Total Fat: 83 grams
Saturated Fat: 38 grams
Total Carbohydrate: 97 grams
Protein: 33 ...
by Sarah De Heer in Community, September 2nd, 2012
The third season of The Great Food Truck Race took the remaining six trucks to Amarillo, Texas, this week, and while the contestants are starting to learn the ropes of the food truck industry, they weren’t without newbie difficulties this challenge. With a grand prize of $50,000 on the line and the chance to keep their truck, each team tries to pull out all their tricks to stay in the game, but ultimately one truck must go each week. Every Sunday night, FN Dish will bring you exclusive exit interviews with the latest Food Truck contestants to get the boot.
There’s no doubt Pizza Mike’s is used to hardship: Mike’s restaurant career ended three years ago with a fire that destroyed his restaurant completely. But that didn’t stop him. Along with friends Pat and Gino, Mike battled through challenges on his food truck, and Pizza Mike’s even secured second-place spots two weeks in a row. Even though they had to hand their keys back to Tyler this week, this team has much to be proud of and many lessons to take back with them.
Read the interview
by Toby Amidor, September 2nd, 2012
If you’re looking for a super-fast way to start the day, try a breakfast dish like this week’s Most Popular Pin of the Week: Food Network Magazine‘s Maple Toast Sticks. Cut one slice of Texas toast into sticks. Mix one tablespoon each melted butter and maple syrup and 1/4 teaspoon each cinnamon and vanilla. Brush on the bread and toast in the oven.
For more recipes that are sure to kick-start your morning off right, visit Food Network’s Let’s Rise & Shine board on Pinterest.
Get the recipe: Maple Toast Sticks
by Hedy Goldsmith in How-to, September 1st, 2012
Do pesky fruit flies hover around your fresh produce? Find out how you can get them out of your kitchen.
Fruit Flies 101
Adult fruit flies (Drosiphila melanogaster) range in size from 1 to 2 millimeters, have red eyes and tan or brownish body. The...
Living at sea level, I’ve never given much thought to recipe adjustments needed when baking at higher elevations. A dear friend of mine (a seasoned pastry chef), Tweeted that she was nervous about baking in the clouds — it was a cry for help. I was happy to chime in and give her thin-air solutions.
First things first: Boiling water temperature is not universal. At sea level, water boils at 212 degrees F. At 10,000 feet above sea level, it drops to 195 degrees F. Go figure.
If we understand why cakes fall during cooling, fixing the problem becomes easy.

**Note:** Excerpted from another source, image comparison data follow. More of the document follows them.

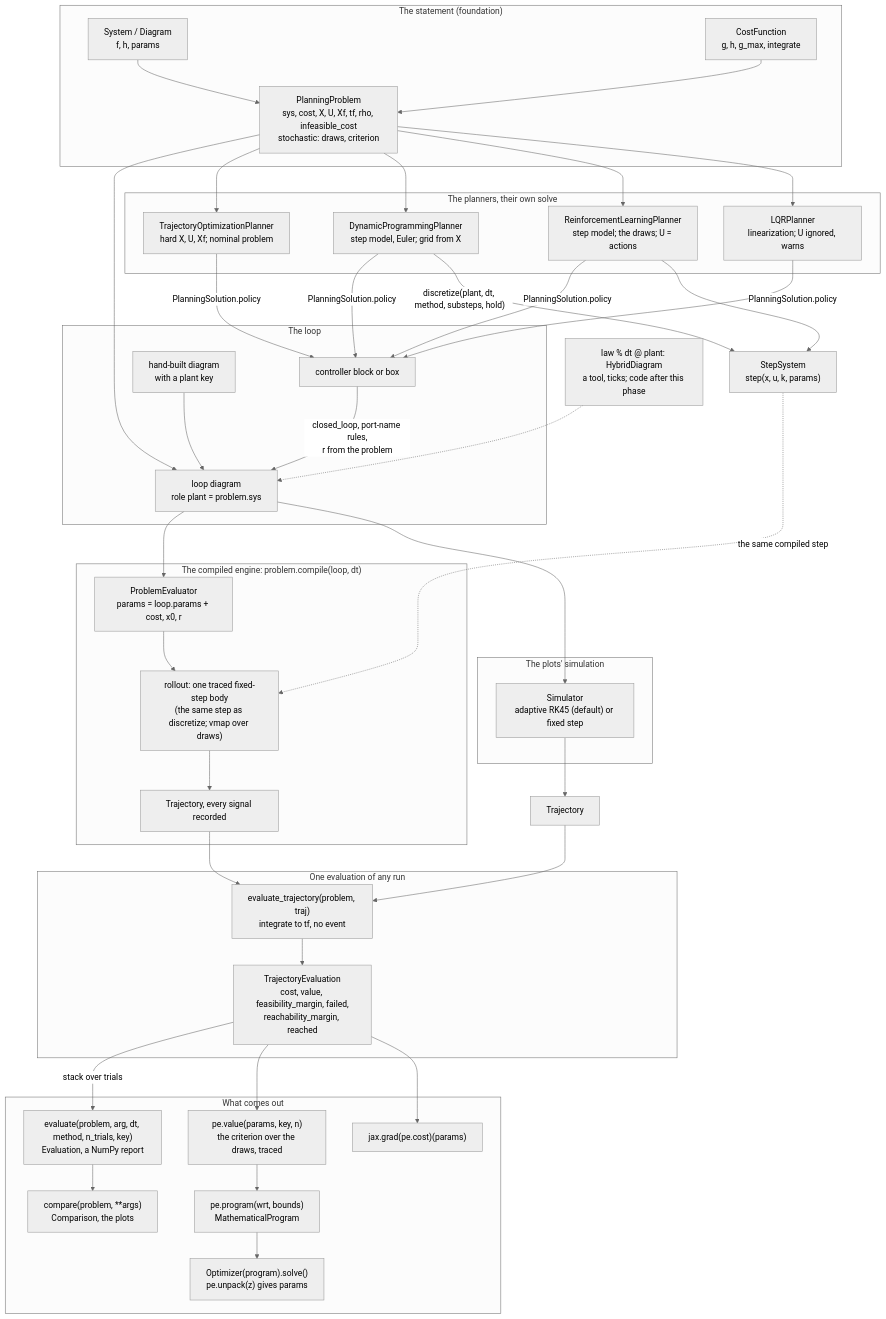
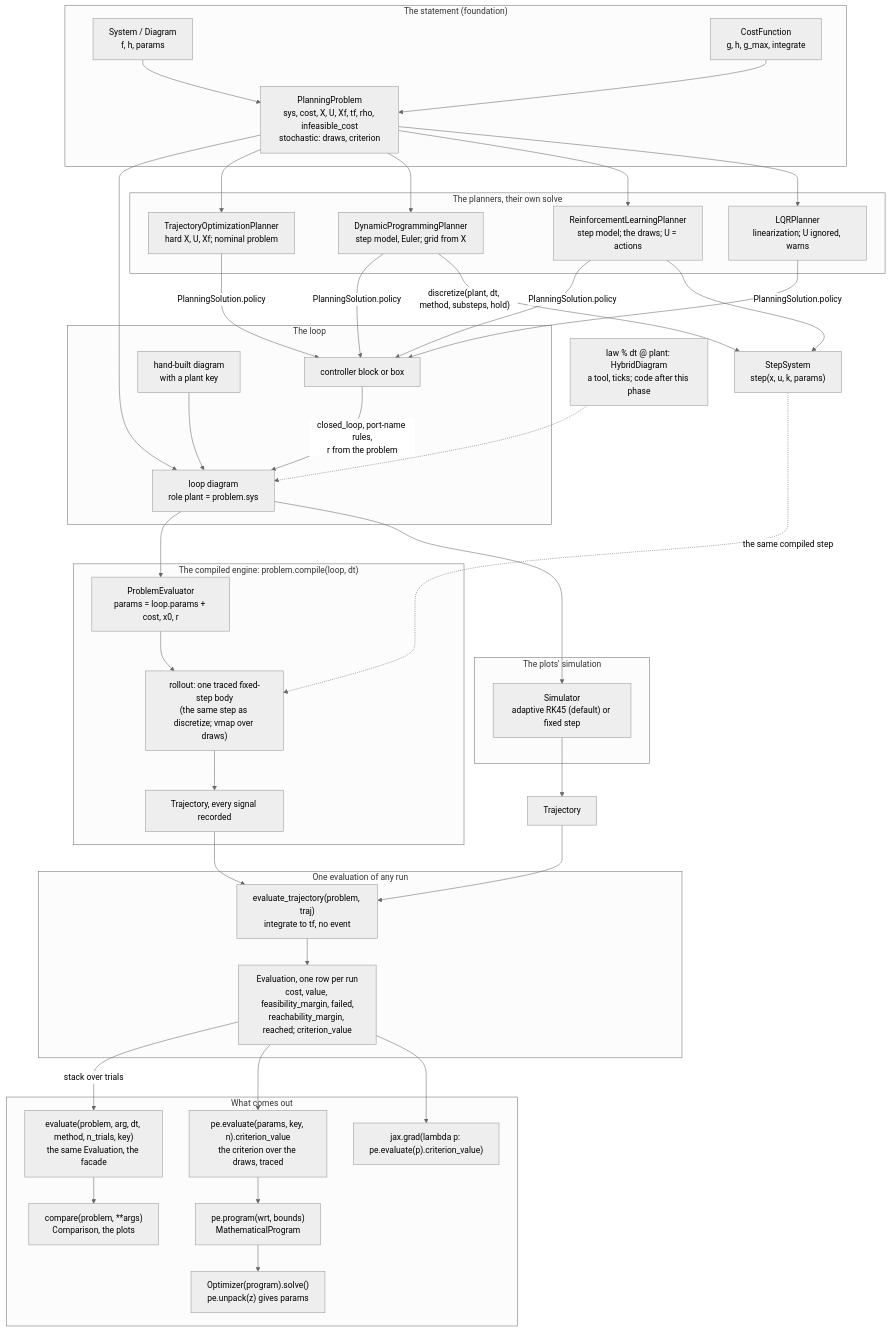
Before and after one commit to alx87grd/minilink: the diagram in docs/plans/pipeline.mmd, drawn with Mermaid (neutral theme). The commit also changed 2 other files, not shown here.

Commit message:
docs: consistency pass on the end-state sketch and the diagram; criterion_value the one scalar

```diff
--- a/docs/plans/pipeline.mmd
+++ b/docs/plans/pipeline.mmd
@@ -1,66 +1,66 @@
 flowchart TD
     subgraph statement["The statement (foundation)"]
         SYS["System / Diagram<br/>f, h, params"]
         COST["CostFunction<br/>g, h, g_max, integrate"]
         PROB["PlanningProblem<br/>sys, cost, X, U, Xf, tf, rho, infeasible_cost<br/>stochastic: draws, criterion"]
         SYS --> PROB
         COST --> PROB
     end
 
     subgraph loop["The loop"]
         CTL["controller block or box"] -->|"closed_loop, port-name rules,<br/>r from the problem"| LOOP["loop diagram<br/>role plant = problem.sys"]
         HAND["hand-built diagram<br/>with a plant key"] --> LOOP
     end
     PROB --> LOOP
 
     subgraph engine["The compiled engine: problem.compile(loop, dt)"]
         PE["ProblemEvaluator<br/>params = loop.params + cost, x0, r"]
         RUN["rollout: one traced fixed-step body<br/>(the same step as discretize; vmap over draws)"]
         PE --> RUN --> TRAJ["Trajectory, every signal recorded"]
     end
     LOOP --> PE
 
     subgraph sim["The plots' simulation"]
         SIMU["Simulator<br/>adaptive RK45 (default) or fixed step"]
     end
     LOOP --> SIMU --> TRAJ2["Trajectory"]
 
     subgraph score["One evaluation of any run"]
         ET["evaluate_trajectory(problem, traj)<br/>integrate to tf, no event"]
-        REC["TrajectoryEvaluation<br/>cost, value, feasibility_margin, failed,<br/>reachability_margin, reached"]
+        REC["Evaluation, one row per run<br/>cost, value, feasibility_margin, failed,<br/>reachability_margin, reached; criterion_value"]
         ET --> REC
     end
     TRAJ --> ET
     TRAJ2 --> ET
 
     subgraph outputs["What comes out"]
-        EVAL["evaluate(problem, arg, dt, method, n_trials, key)<br/>Evaluation, a NumPy report"]
+        EVAL["evaluate(problem, arg, dt, method, n_trials, key)<br/>the same Evaluation, the facade"]
         CMP["compare(problem, **args)<br/>Comparison, the plots"]
-        VAL["pe.value(params, key, n)<br/>the criterion over the draws, traced"]
+        VAL["pe.evaluate(params, key, n).criterion_value<br/>the criterion over the draws, traced"]
         PROG["pe.program(wrt, bounds)<br/>MathematicalProgram"]
         OPT["Optimizer(program).solve()<br/>pe.unpack(z) gives params"]
-        GRAD["jax.grad(pe.cost)(params)"]
+        GRAD["jax.grad(lambda p: pe.evaluate(p).criterion_value)"]
     end
     REC -->|"stack over trials"| EVAL --> CMP
     REC --> VAL --> PROG --> OPT
     REC --> GRAD
 
     subgraph planners["The planners, their own solve"]
         TO["TrajectoryOptimizationPlanner<br/>hard X, U, Xf; nominal problem"]
         DP["DynamicProgrammingPlanner<br/>step model, Euler; grid from X"]
         RL["ReinforcementLearningPlanner<br/>step model; the draws; U = actions"]
         LQR["LQRPlanner<br/>linearization; U ignored, warns"]
     end
     PROB --> TO
     PROB --> DP
     PROB --> RL
     PROB --> LQR
     TO -->|"PlanningSolution.policy"| CTL
     DP -->|"PlanningSolution.policy"| CTL
     RL -->|"PlanningSolution.policy"| CTL
     LQR -->|"PlanningSolution.policy"| CTL
     DP -->|"discretize(plant, dt, method, substeps, hold)"| STEP["StepSystem<br/>step(x, u, k, params)"]
     RL --> STEP
     STEP -.->|"the same compiled step"| RUN
 
     HYB["law % dt @ plant: HybridDiagram<br/>a tool, ticks; code after this phase"] -.-> LOOP
```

Follow me: the higher up you go, air pressure decreases, which causes leavening agents in baked goods to react too quickly. Liquids also tend to evaporate at a quicker rate. This causes cakes to fall and be dry.
Find out how to make the perfect high-altitude cake